How To Use A Stud Finder News & Opinion

How to Use a Stud Finder: Tips from the Pros

Understanding how to use a stud finder can ultimately save you a lot of frustration and money on repairs. Our Pros tell you their best practices.

A great example of needing to know how to use a stud finder comes when mounting a TV bracket on the wall.  You want to make sure to drill into the studs—not just the drywall. Actually, this goes for all any heavier items you plan to mount on your walls. Unless you enjoy replacing both drywall and the object you’ve mounted to it, let the frame of the house support those heavier items. For success, you need to know how to properly locate stud centers.

How to Use a Stud Finder at a Glance

  • Check the batteries
  • Find your ideal installation point
  • If necessary, calibrate your stud finder
  • Search for studs to the right and left
  • Mark your drilling point(s)
  • Move up or down the stud and re-check stud locations to avoid false positives


Which Stud Finder Should I Buy?
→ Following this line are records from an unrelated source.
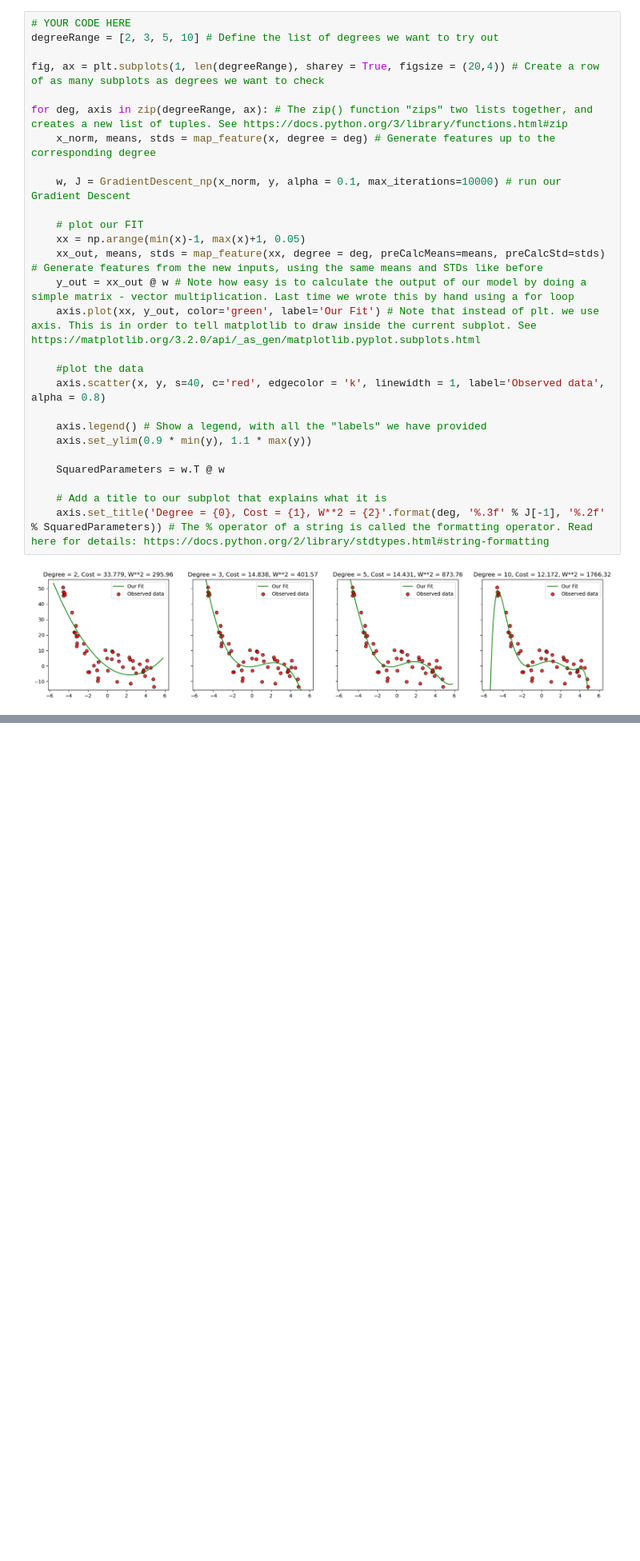
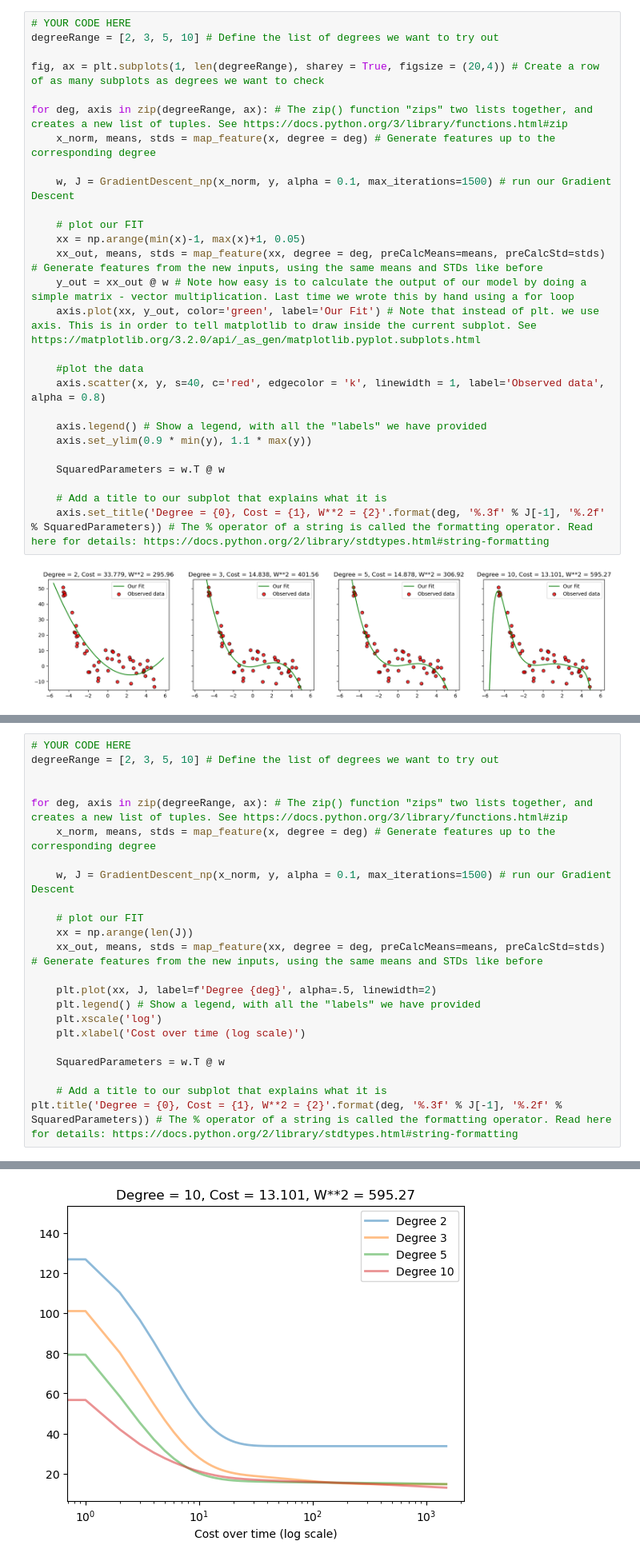
Before and after one commit to tomiock/ML2024-25, a Jupyter notebook: Session 4 - Regularisation/P4_Regularisation.ipynb, the cells around one changed output, grey strips where cells are left out. Shown at 80% size. Saved outputs shown, nothing was run; the diff lists cells and outputs as text; blank space fills up the shorter version.

```diff
--- a/Session 4 - Regularisation/P4_Regularisation.ipynb
+++ b/Session 4 - Regularisation/P4_Regularisation.ipynb
@@ -130,7 +130,7 @@ fig, ax = plt.subplots(1, len(degreeRange), sharey = True, figsize = (20,4)) # C
 for deg, axis in zip(degreeRange, ax): # The zip() function "zips" two lists together, and creates a new list of tuples. See https://docs.python.org/3/library/functions.html#zip
     x_norm, means, stds = map_feature(x, degree = deg) # Generate features up to the corresponding degree
 
-    w, J = GradientDescent_np(x_norm, y, alpha = 0.1, max_iterations=10000) # run our Gradient Descent
+    w, J = GradientDescent_np(x_norm, y, alpha = 0.1, max_iterations=1500) # run our Gradient Descent
 
     # plot our FIT
     xx = np.arange(min(x)-1, max(x)+1, 0.05)
@@ -157,2 +158,26 @@ Before the models did not converge properly because there were not enough max it
 
 ---
+# %%
+# YOUR CODE HERE
+degreeRange = [2, 3, 5, 10] # Define the list of degrees we want to try out
+
+
+for deg, axis in zip(degreeRange, ax): # The zip() function "zips" two lists together, and creates a new list of tuples. See https://docs.python.org/3/library/functions.html#zip
+    x_norm, means, stds = map_feature(x, degree = deg) # Generate features up to the corresponding degree
+
+    w, J = GradientDescent_np(x_norm, y, alpha = 0.1, max_iterations=1500) # run our Gradient Descent
+
+    # plot our FIT
+    xx = np.arange(len(J))
+    xx_out, means, stds = map_feature(xx, degree = deg, preCalcMeans=means, preCalcStd=stds) # Generate features from the new inputs, using the same means and STDs like before
+
+    plt.plot(xx, J, label=f'Degree {deg}', alpha=.5, linewidth=2)
+    plt.legend() # Show a legend, with all the "labels" we have provided
+    plt.xscale('log')
+    plt.xlabel('Cost over time (log scale)')
+
+    SquaredParameters = w.T @ w
+
+    # Add a title to our subplot that explains what it is
+plt.title('Degree = {0}, Cost = {1}, W**2 = {2}'.format(deg, '%.3f' % J[-1], '%.2f' % SquaredParameters)) # The % operator of a string is called the formatting operator. Read here for details: https://docs.python.org/2/library/stdtypes.html#string-formatting
+# %% [output]
@@ -158,0 +185 @@ Before the models did not converge properly because there were not enough max it
+[figure, added]
```
Also changed, not shown: parts of 31 cells of this notebook.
You’ll have a better idea of how to use a stud finder when you settle on a model. Many models exist, including magnetic stud finders that locate studs by identifying metal screws and nails in the wood. These won’t necessarily help you find the center of the stud, however.

Our Pros suggest models that read material density. These let you locate the edges of studs, allowing you to hone in on the center.

Let’s Hang


First things first. As with any tool that operates on a battery, you’ll want to make sure to use fresh ones. Weak batteries can give off false readings, and you want accuracy. Also, make sure the contacts on your stud finder don’t have any crud getting in the way of placing them firmly against the wall.

Figure out where you want to hang or secure your item. For the sake of having an example to work with, let’s imagine again that you’re mounting a TV to the wall. Decide where you want the top of the TV to hang. Next, measure down from the top of the TV to the topmost mounting hole of your TV bracket. Mark this as the approximate height to locate and mark your studs.

Find Local Studs in Your Area

Building codes should ensure that the studs in your house are properly spaced from one another—typically 16″ on center. When looking for that first stud, you’ve basically got a 2-ft wide space in which to scan.

How To Use A Stud FinderFigure out where you’d ideally like to drill, and with the flat side of stud finder pressed firmly against the wall, press the activation button. Then, move your tool to the left about a foot.

Slowly move your stud finder back to the right, being careful to keep the stud finder flat against the wall and upright.

With most models, you’ll know you’ve hit paydirt when your stud finder starts blinking or beeping at you. You want to double-check where the alert started by reversing a few inches and going back over the same spot.

Editor’s Note: You may need to calibrate the stud finder—though most are self-calibrating. If not, read your owner’s manual to figure out how to do this.

Mark It Down

Grab that pencil and mark where the stud is. If you’re using a center-finding stud finder, mark the edges of the stud, so that you can locate the center. Ideally, when you drive your fastener into the stud, you want to aim there.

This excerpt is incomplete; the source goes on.